Itemized modification records
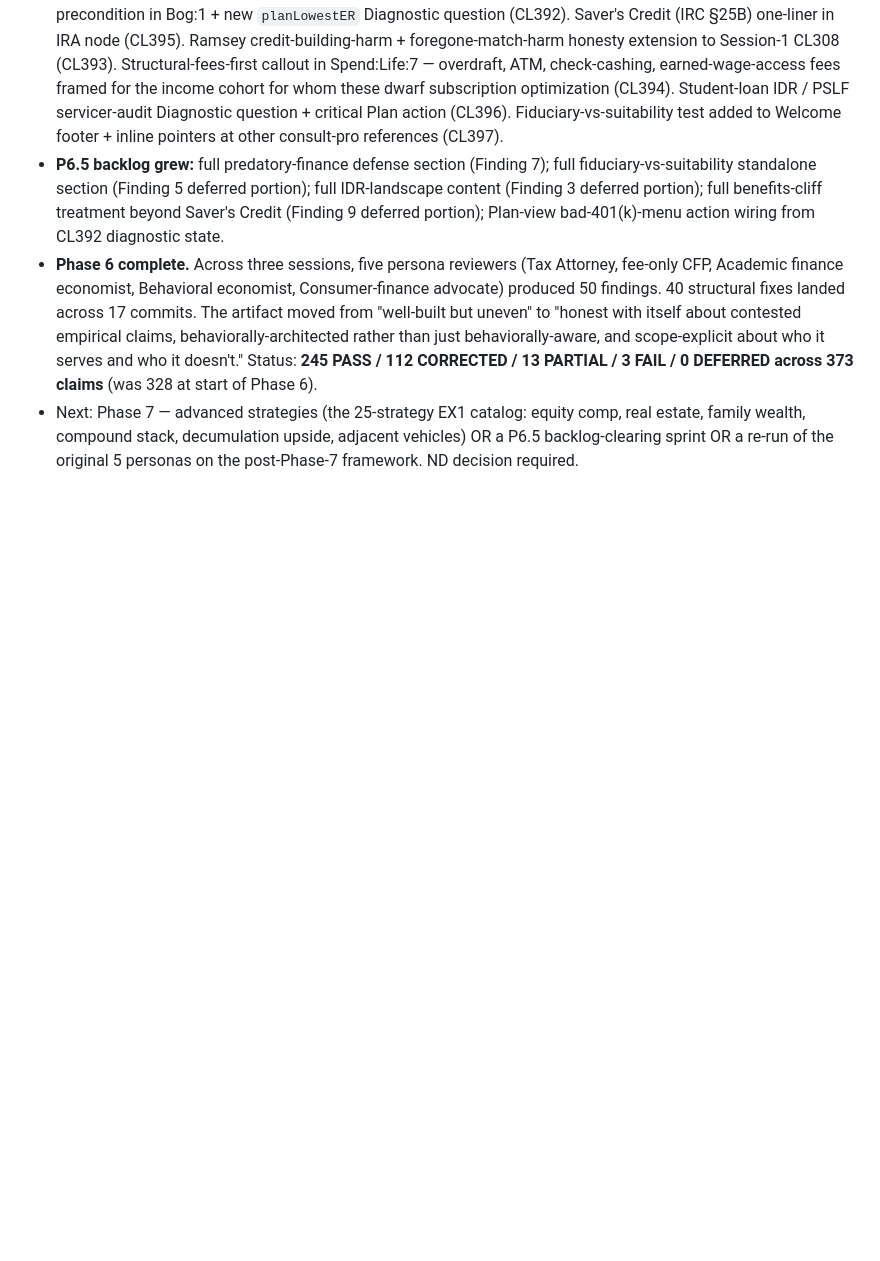
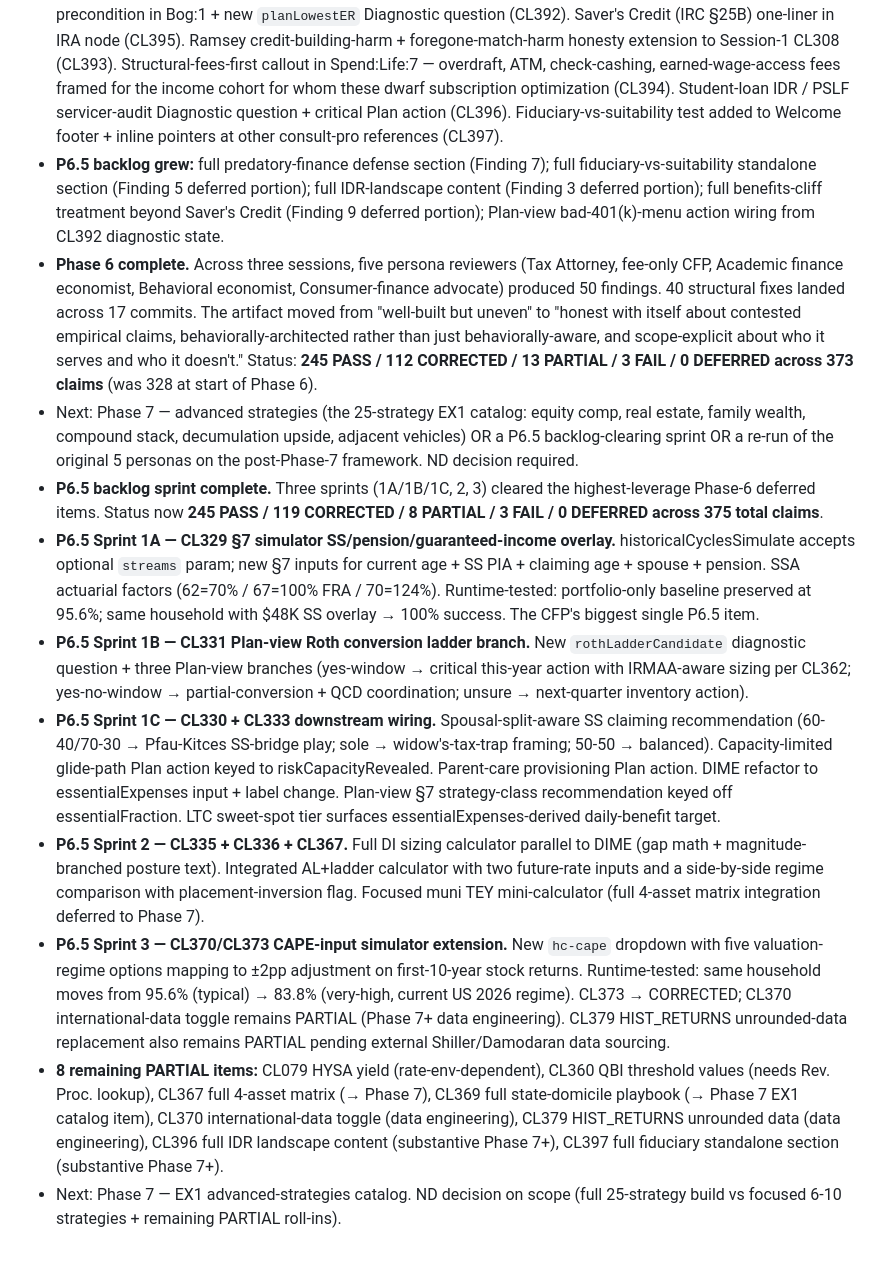
Before and after one commit to ND-107/finance-decision-tool, a Markdown page: CHANGELOG.md, the part around the change. GitHub-like rendering; blank space fills up the shorter version.

Commit message:
CHANGELOG: roll up P6.5 backlog sprints (Sprints 1A/1B/1C, 2, 3)
P6.5 complete across three sprints. Status moved from 245 / 112 /
13 / 3 / 0 to 245 / 119 / 8 / 3 / 0 across 375 claims (+2 new
primary entries for CL329 and CL331 which were previously only
referenced in CL338's notes).

Sprints landed:
  1A — CL329 §7 SS/pension/guaranteed-income overlay (CFP's
       biggest single P6.5 item)
  1B — CL331 Plan-view Roth conversion ladder branch with IRMAA
       sizing
  1C — CL330 + CL333 downstream wiring (spousal-split-aware SS
       claiming, capacity-limited glide path, parent-care
       provisioning, DIME refactor, strategy-class recommendation,
       LTC essentialExpenses sizing)
  2  — CL335 DI calc + CL336 integrated AL+ladder + CL367 muni
       TEY mini-calculator
  3  — CL370/CL373 CAPE-input simulator extension

8 PARTIAL items remain. Two need external data engineering (CL370
international-data toggle, CL379 unrounded HIST_RETURNS) — Phase 7+
data pass. Three are Phase-7-scale substantive content (CL367 full
4-asset matrix, CL396 full IDR landscape, CL397 full fiduciary
standalone section) — rolled into Phase 7 scope. CL369 full state-
domicile playbook → Phase 7 EX1 catalog item. CL360 QBI threshold
dollars → external Rev. Proc. verification when convenient. CL079
HYSA yield is pre-Phase-6 rate-environment-dependent claim.

Co-Authored-By: Claude Opus 4.7 (1M context) <noreply@anthropic.com>

```diff
--- a/CHANGELOG.md
+++ b/CHANGELOG.md
@@ -25,3 +25,11 @@
 - **P6.5 backlog grew:** full predatory-finance defense section (Finding 7); full fiduciary-vs-suitability standalone section (Finding 5 deferred portion); full IDR-landscape content (Finding 3 deferred portion); full benefits-cliff treatment beyond Saver's Credit (Finding 9 deferred portion); Plan-view bad-401(k)-menu action wiring from CL392 diagnostic state.
 - **Phase 6 complete.** Across three sessions, five persona reviewers (Tax Attorney, fee-only CFP, Academic finance economist, Behavioral economist, Consumer-finance advocate) produced 50 findings. 40 structural fixes landed across 17 commits. The artifact moved from "well-built but uneven" to "honest with itself about contested empirical claims, behaviorally-architected rather than just behaviorally-aware, and scope-explicit about who it serves and who it doesn't." Status: **245 PASS / 112 CORRECTED / 13 PARTIAL / 3 FAIL / 0 DEFERRED across 373 claims** (was 328 at start of Phase 6).
 - Next: Phase 7 — advanced strategies (the 25-strategy EX1 catalog: equity comp, real estate, family wealth, compound stack, decumulation upside, adjacent vehicles) OR a P6.5 backlog-clearing sprint OR a re-run of the original 5 personas on the post-Phase-7 framework. ND decision required.
+- **P6.5 backlog sprint complete.** Three sprints (1A/1B/1C, 2, 3) cleared the highest-leverage Phase-6 deferred items. Status now **245 PASS / 119 CORRECTED / 8 PARTIAL / 3 FAIL / 0 DEFERRED across 375 total claims**.
+- **P6.5 Sprint 1A — CL329 §7 simulator SS/pension/guaranteed-income overlay.** historicalCyclesSimulate accepts optional `streams` param; new §7 inputs for current age + SS PIA + claiming age + spouse + pension. SSA actuarial factors (62=70% / 67=100% FRA / 70=124%). Runtime-tested: portfolio-only baseline preserved at 95.6%; same household with $48K SS overlay → 100% success. The CFP's biggest single P6.5 item.
+- **P6.5 Sprint 1B — CL331 Plan-view Roth conversion ladder branch.** New `rothLadderCandidate` diagnostic question + three Plan-view branches (yes-window → critical this-year action with IRMAA-aware sizing per CL362; yes-no-window → partial-conversion + QCD coordination; unsure → next-quarter inventory action).
+- **P6.5 Sprint 1C — CL330 + CL333 downstream wiring.** Spousal-split-aware SS claiming recommendation (60-40/70-30 → Pfau-Kitces SS-bridge play; sole → widow's-tax-trap framing; 50-50 → balanced). Capacity-limited glide-path Plan action keyed to riskCapacityRevealed. Parent-care provisioning Plan action. DIME refactor to essentialExpenses input + label change. Plan-view §7 strategy-class recommendation keyed off essentialFraction. LTC sweet-spot tier surfaces essentialExpenses-derived daily-benefit target.
+- **P6.5 Sprint 2 — CL335 + CL336 + CL367.** Full DI sizing calculator parallel to DIME (gap math + magnitude-branched posture text). Integrated AL+ladder calculator with two future-rate inputs and a side-by-side regime comparison with placement-inversion flag. Focused muni TEY mini-calculator (full 4-asset matrix integration deferred to Phase 7).
+- **P6.5 Sprint 3 — CL370/CL373 CAPE-input simulator extension.** New `hc-cape` dropdown with five valuation-regime options mapping to ±2pp adjustment on first-10-year stock returns. Runtime-tested: same household moves from 95.6% (typical) → 83.8% (very-high, current US 2026 regime). CL373 → CORRECTED; CL370 international-data toggle remains PARTIAL (Phase 7+ data engineering). CL379 HIST_RETURNS unrounded-data replacement also remains PARTIAL pending external Shiller/Damodaran data sourcing.
+- **8 remaining PARTIAL items:** CL079 HYSA yield (rate-env-dependent), CL360 QBI threshold values (needs Rev. Proc. lookup), CL367 full 4-asset matrix (→ Phase 7), CL369 full state-domicile playbook (→ Phase 7 EX1 catalog item), CL370 international-data toggle (data engineering), CL379 HIST_RETURNS unrounded data (data engineering), CL396 full IDR landscape content (substantive Phase 7+), CL397 full fiduciary standalone section (substantive Phase 7+).
+- Next: Phase 7 — EX1 advanced-strategies catalog. ND decision on scope (full 25-strategy build vs focused 6-10 strategies + remaining PARTIAL roll-ins).
```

THE PROBLEM: Your answer should be a single number: the count of lines in the entries that contain the word "data".

REPLY TO THE TASK: 5